Conclusion: This study showed that it is possible to transmit language information using bone-conducted ultrasound (BCU) in normal-hearing subjects. Our results suggest the possibility of a difference in speech recognition between BCU and air-conducted audible sound (ACAS).
Objective: Ultrasound was audible when delivered by bone conduction. Some profoundly deaf subjects as well as normal-hearing subjects can discriminate BCU whose amplitude is modulated by different speech sounds. These findings suggest the usefulness of developing a bone-conducted ultrasonic hearing aid (BCUHA). However, the characteristics of BCU are still poorly understood. The aim of the present study was to compare BCU and ACAS in terms of their associated speech perception tendency and to investigate the different perceptual characteristics of BCU and ACAS.
Subjects and methods: Speech discrimination tests using both BCU and ACAS were performed with normal-hearing subjects. BCU and ACAS were compared for intelligibility and hearing confusion.
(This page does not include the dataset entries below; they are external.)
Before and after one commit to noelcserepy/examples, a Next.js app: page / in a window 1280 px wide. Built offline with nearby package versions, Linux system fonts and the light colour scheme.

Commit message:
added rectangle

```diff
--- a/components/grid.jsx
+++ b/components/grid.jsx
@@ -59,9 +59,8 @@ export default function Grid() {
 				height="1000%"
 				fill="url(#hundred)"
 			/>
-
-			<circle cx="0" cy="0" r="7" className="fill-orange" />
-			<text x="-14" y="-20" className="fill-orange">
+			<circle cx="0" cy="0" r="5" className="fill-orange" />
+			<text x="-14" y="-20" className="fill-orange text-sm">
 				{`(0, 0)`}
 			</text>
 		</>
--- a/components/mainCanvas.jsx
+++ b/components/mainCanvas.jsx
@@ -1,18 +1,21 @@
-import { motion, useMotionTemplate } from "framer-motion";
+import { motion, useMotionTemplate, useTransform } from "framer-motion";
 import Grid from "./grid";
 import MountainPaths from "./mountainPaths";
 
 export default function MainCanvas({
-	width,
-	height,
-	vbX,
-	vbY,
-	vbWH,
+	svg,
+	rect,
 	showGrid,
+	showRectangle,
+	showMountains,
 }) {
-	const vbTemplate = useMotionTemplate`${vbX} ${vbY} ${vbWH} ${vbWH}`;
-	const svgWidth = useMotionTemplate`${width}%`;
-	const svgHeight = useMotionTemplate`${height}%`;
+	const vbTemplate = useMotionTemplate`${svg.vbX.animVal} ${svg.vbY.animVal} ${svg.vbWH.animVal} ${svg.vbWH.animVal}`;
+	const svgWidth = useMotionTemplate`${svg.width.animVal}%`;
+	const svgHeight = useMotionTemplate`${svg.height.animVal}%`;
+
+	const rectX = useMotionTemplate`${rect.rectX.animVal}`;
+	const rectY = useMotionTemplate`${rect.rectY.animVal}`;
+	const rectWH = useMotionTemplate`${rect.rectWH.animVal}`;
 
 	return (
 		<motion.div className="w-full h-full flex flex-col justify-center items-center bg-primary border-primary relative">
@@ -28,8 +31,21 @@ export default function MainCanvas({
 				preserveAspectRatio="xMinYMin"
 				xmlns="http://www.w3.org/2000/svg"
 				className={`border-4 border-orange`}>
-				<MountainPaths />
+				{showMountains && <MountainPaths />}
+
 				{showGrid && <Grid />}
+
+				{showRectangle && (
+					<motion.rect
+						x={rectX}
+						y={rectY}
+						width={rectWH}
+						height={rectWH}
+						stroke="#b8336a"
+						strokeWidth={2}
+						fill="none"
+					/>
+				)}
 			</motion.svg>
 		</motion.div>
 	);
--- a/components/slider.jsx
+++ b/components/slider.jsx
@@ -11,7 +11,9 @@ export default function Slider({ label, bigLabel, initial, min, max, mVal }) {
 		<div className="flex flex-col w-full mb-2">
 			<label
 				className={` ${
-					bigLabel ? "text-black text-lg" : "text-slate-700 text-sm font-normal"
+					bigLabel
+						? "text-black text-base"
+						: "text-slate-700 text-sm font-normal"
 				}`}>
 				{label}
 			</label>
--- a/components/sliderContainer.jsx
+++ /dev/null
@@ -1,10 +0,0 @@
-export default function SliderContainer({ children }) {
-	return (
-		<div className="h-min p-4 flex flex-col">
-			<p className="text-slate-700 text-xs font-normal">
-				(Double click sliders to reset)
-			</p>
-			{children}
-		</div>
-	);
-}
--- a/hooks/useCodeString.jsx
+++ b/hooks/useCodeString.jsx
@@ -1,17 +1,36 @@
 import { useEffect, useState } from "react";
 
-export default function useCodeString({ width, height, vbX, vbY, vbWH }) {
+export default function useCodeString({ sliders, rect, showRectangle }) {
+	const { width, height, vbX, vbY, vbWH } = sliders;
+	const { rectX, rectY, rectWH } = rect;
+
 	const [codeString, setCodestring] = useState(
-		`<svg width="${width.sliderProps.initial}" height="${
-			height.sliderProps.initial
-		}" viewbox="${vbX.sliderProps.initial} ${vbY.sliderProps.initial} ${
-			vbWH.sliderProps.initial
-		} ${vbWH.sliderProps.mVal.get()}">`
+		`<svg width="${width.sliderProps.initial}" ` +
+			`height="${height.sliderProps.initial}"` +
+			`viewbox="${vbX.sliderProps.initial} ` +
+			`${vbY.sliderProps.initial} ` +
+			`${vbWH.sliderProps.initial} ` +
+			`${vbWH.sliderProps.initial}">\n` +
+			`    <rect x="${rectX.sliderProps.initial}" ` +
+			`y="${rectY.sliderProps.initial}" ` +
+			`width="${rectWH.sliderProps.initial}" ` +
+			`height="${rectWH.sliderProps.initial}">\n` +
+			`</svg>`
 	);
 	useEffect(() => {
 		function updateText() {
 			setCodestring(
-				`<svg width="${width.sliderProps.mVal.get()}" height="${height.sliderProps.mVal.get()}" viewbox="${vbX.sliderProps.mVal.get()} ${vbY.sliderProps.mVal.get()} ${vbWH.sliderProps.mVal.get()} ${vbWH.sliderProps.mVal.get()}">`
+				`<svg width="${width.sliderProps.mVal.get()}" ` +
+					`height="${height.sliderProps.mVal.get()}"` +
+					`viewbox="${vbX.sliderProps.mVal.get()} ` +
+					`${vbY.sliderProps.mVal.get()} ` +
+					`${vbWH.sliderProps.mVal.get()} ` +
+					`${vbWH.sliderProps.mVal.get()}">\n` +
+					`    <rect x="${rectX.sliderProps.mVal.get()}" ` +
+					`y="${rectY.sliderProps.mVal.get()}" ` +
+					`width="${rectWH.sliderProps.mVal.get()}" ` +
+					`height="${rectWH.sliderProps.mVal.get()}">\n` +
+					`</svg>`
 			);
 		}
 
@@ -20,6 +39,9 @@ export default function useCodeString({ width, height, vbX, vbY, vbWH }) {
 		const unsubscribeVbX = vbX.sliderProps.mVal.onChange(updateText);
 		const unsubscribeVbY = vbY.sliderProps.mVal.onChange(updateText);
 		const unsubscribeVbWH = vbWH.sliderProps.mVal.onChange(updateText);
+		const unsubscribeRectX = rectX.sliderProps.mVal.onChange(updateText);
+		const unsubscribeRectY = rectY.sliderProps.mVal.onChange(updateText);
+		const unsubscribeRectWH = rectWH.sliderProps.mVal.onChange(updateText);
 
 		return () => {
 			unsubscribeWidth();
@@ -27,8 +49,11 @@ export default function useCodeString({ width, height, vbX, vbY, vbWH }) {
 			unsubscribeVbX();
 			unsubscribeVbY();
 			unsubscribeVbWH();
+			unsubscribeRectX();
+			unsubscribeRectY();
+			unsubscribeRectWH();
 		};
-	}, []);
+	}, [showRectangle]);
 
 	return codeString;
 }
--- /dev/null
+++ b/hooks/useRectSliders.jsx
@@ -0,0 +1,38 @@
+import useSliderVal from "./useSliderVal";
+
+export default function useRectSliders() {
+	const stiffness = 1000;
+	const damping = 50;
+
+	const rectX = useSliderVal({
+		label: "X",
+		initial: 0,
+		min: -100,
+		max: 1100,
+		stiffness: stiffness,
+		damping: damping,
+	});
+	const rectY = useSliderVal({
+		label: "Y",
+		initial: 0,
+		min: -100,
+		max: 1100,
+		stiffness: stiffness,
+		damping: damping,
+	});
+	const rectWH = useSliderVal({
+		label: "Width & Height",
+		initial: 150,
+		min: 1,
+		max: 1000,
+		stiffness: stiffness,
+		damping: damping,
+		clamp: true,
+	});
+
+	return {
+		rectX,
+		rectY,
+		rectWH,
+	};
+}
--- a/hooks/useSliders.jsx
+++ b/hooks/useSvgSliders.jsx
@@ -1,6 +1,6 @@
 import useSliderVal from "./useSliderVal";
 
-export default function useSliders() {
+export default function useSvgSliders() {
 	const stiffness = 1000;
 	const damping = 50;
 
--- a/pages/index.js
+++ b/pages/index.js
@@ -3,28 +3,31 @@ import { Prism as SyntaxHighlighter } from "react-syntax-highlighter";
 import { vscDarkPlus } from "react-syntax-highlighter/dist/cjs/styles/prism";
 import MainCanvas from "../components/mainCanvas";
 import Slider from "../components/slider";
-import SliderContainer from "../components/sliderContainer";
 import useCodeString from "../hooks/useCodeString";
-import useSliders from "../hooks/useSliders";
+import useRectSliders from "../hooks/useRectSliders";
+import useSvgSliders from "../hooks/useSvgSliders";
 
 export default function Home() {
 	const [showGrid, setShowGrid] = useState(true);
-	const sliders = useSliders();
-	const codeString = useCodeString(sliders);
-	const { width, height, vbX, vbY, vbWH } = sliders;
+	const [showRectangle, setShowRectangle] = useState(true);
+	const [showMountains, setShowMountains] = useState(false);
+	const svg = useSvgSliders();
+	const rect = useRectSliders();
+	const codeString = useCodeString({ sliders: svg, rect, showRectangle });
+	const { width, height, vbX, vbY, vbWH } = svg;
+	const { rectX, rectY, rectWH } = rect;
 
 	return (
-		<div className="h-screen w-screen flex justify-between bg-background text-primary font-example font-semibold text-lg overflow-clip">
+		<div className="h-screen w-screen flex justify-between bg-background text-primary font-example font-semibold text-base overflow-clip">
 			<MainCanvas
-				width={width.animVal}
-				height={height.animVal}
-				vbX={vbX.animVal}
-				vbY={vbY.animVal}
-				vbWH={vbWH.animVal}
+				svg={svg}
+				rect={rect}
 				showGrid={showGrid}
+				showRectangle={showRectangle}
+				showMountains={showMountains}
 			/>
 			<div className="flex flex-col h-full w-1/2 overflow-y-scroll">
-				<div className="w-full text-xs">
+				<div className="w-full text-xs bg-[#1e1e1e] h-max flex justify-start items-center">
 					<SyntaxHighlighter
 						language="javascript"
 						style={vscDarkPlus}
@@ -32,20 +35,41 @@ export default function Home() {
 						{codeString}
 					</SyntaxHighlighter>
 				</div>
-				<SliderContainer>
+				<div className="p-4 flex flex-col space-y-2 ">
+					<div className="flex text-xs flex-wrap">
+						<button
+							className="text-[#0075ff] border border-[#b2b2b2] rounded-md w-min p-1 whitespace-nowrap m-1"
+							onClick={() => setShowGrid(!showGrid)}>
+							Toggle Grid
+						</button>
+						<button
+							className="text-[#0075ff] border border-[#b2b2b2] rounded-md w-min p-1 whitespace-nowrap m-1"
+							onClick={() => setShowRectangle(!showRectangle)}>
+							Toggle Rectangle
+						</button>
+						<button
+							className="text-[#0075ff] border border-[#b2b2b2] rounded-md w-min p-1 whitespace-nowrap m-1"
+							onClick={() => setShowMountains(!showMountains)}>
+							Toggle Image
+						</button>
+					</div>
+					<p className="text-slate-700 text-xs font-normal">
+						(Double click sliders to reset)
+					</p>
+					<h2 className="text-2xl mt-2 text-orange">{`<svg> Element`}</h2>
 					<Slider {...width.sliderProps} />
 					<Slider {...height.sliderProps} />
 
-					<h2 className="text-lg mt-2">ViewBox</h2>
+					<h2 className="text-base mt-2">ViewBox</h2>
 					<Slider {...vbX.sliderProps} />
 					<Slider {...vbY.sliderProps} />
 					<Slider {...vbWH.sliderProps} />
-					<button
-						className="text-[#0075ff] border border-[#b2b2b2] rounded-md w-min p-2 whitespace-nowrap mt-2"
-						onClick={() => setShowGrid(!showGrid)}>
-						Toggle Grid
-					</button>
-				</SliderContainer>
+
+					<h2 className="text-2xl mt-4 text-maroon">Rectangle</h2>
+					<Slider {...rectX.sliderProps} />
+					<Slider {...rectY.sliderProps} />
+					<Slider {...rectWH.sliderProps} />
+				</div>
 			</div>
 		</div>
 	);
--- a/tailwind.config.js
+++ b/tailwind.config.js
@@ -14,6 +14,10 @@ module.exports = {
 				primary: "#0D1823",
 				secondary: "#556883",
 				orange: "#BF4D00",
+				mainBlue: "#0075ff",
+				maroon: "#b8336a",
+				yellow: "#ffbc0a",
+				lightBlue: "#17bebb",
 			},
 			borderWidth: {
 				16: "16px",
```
Results: With BCU, the maximum percentage correct totaled about 75%. Our comparison of the hearing confusion with ACAS and BCU according to the individual syllabic nuclear group showed a clear difference in the incorrect rates. In addition, the stimulus nuclear groups were often perceived in other nuclear groups in BCU.